Friday, June 10, 2011

Shiverfix: Part I

In the end Shiverfix was my band. Through all of the others, this was where my heart was.

It began as far back as 1988 or '89, when my collaborator and best friend David Bliss and I recorded a couple of songs in a small apartment with any one around who was available to play an instrument. David had been taking guitar lessons, blues-oriented, in-the box stuff, while I'd been writing some poetry and imagined becoming a singer, a frontman in the vein of Michael Hutchence or Jim Morrison. We weren't after a certain style, didn't have any real goals. We had our influences (The Cure, Bauhaus, Sisters of Mercy, etc.) and we hoped they would find their way into the music.
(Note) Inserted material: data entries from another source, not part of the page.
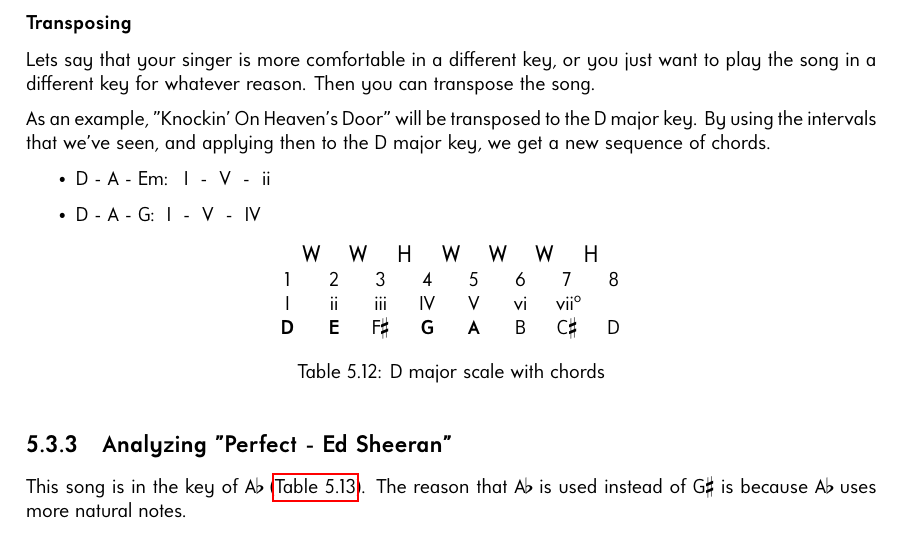
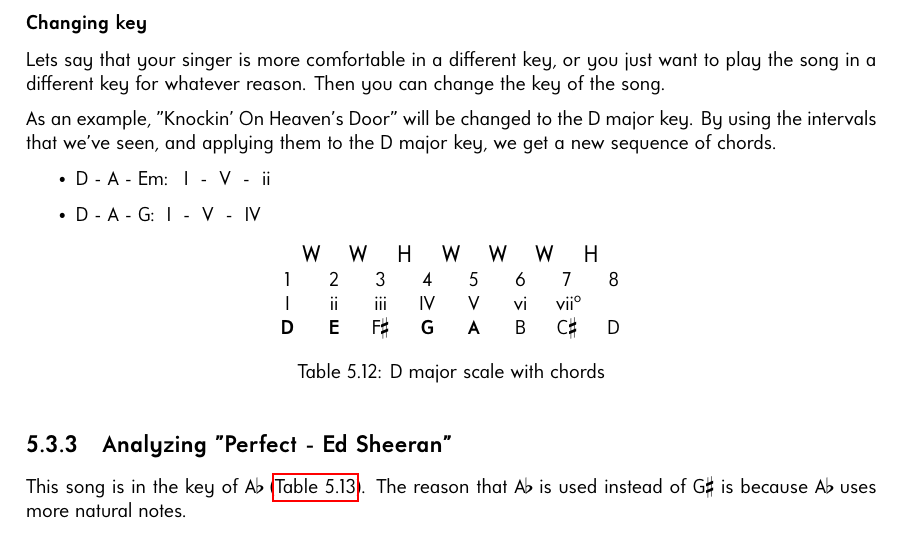
Before and after one commit to enzoevers/Guitar-Ukulele-method, a LaTeX book (MethodBooks/UkuleleMethod_EN/UkuleleMethod_EN.tex, which reads MethodBooks/UkuleleMethod_EN/ukulele/4_scales_and_chords/chord_progression.tex): part of page 47 of 53, cut at the place of the change. Compiled offline with LuaLaTeX.

Commit message:
Replace transposing with changing key (#46)

```diff
--- a/MethodBooks/UkuleleMethod_EN/ukulele/4_scales_and_chords/chord_progression.tex
+++ b/MethodBooks/UkuleleMethod_EN/ukulele/4_scales_and_chords/chord_progression.tex
@@ -69,11 +69,11 @@ With this knowledge, the chords sequences can be described in terms of roman num
 	\item G - D - C: \RomanNumeralCaps{1} - \RomanNumeralCaps{5} - \RomanNumeralCaps{4}
 \end{itemize}
 
-\subsubsection{Transposing}
+\subsubsection{Changing key}
 
-Lets say that your singer is more comfortable in a different key, or you just want to play the song in a different key for whatever reason. Then you can transpose the song.
+Lets say that your singer is more comfortable in a different key, or you just want to play the song in a different key for whatever reason. Then you can change the key of the song.
 
-As an example, "Knockin' On Heaven's Door" will be transposed to the D major key. By using the intervals that we've seen, and applying then to the D major key, we get a new sequence of chords.
+As an example, "Knockin' On Heaven's Door" will be changed to the D major key. By using the intervals that we've seen, and applying them to the D major key, we get a new sequence of chords.
 
 \begin{itemize}
 	\item D - A - Em: \RomanNumeralCaps{1} - \RomanNumeralCaps{5} - \RomanNumeral{2}
```
Also changed, not shown: MethodBooks/GuitarMethod_EN/gitaar/4_scales_and_chords/chord_progression.tex (+3 -3 lines).
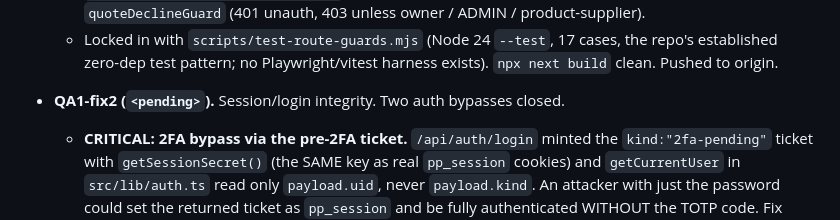
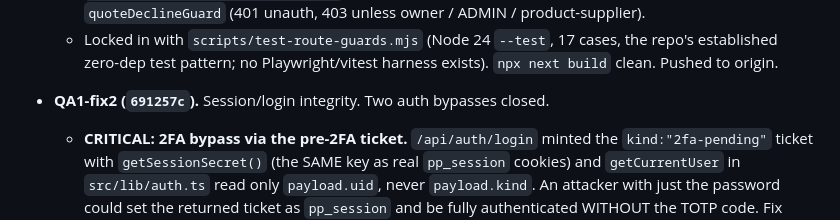
Before and after one commit to AgentRad/rok-preview, a Markdown page: CLAUDE.md, the part around the change. GitHub-like rendering.

Commit message:
docs: stamp QA1-fix2 commit SHA in CLAUDE.md
Co-Authored-By: Claude Opus 4.8 <noreply@anthropic.com>

```diff
--- a/CLAUDE.md
+++ b/CLAUDE.md
@@ -2493,7 +2493,7 @@ tax) logged to REMINDERS.md.
     the repo's established zero-dep test pattern; no Playwright/vitest harness
     exists). `npx next build` clean. Pushed to origin.
 
-- **QA1-fix2 (`<pending>`).** Session/login integrity. Two auth bypasses closed.
+- **QA1-fix2 (`691257c`).** Session/login integrity. Two auth bypasses closed.
   - **CRITICAL: 2FA bypass via the pre-2FA ticket.** `/api/auth/login` minted the
     `kind:"2fa-pending"` ticket with `getSessionSecret()` (the SAME key as real
     `pp_session` cookies) and `getCurrentUser` in `src/lib/auth.ts` read only
```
From those first two songs, horrible-sounding songs, recorded in an apartment in Aurora, Colorado, we went to other apartments to record more songs. The drum machine always ticking away, unwavering, in each. Tryin the whole time to recruit our friends into playing with us. Even if they had no muscial experience. This paid off when Lori joined us to play bass.

Unloading gear in the alley at 15th and Blake

By 1990, we were rehearsing in a warehouse at 15th and Blake in Denver, back when the area was full of decrepit buildings and viaducts. The warehouse had been an old sporting goods store and some other sort of retailer before that, and it served as the transient home to an eclectic group of musicians, artists, and other outcasts. Under the name Satori, our rehearsals, with the addition of Becky as our drummer, often seen smacking the snare with a stick in one hand and taking a pull on a cigarette with the other, took place in a large open area. People would walk through, stop for a while to watch, move on. It was like playing in a half-lit store, while people milled about. Except elsewhere in the place people were doing drugs, watching TV, or screwing. It wasn't always conducive to experimentation, to the open innovation that a group of nervous, still-learning, musicians needed. It also forced any personal or personnel issues onto display.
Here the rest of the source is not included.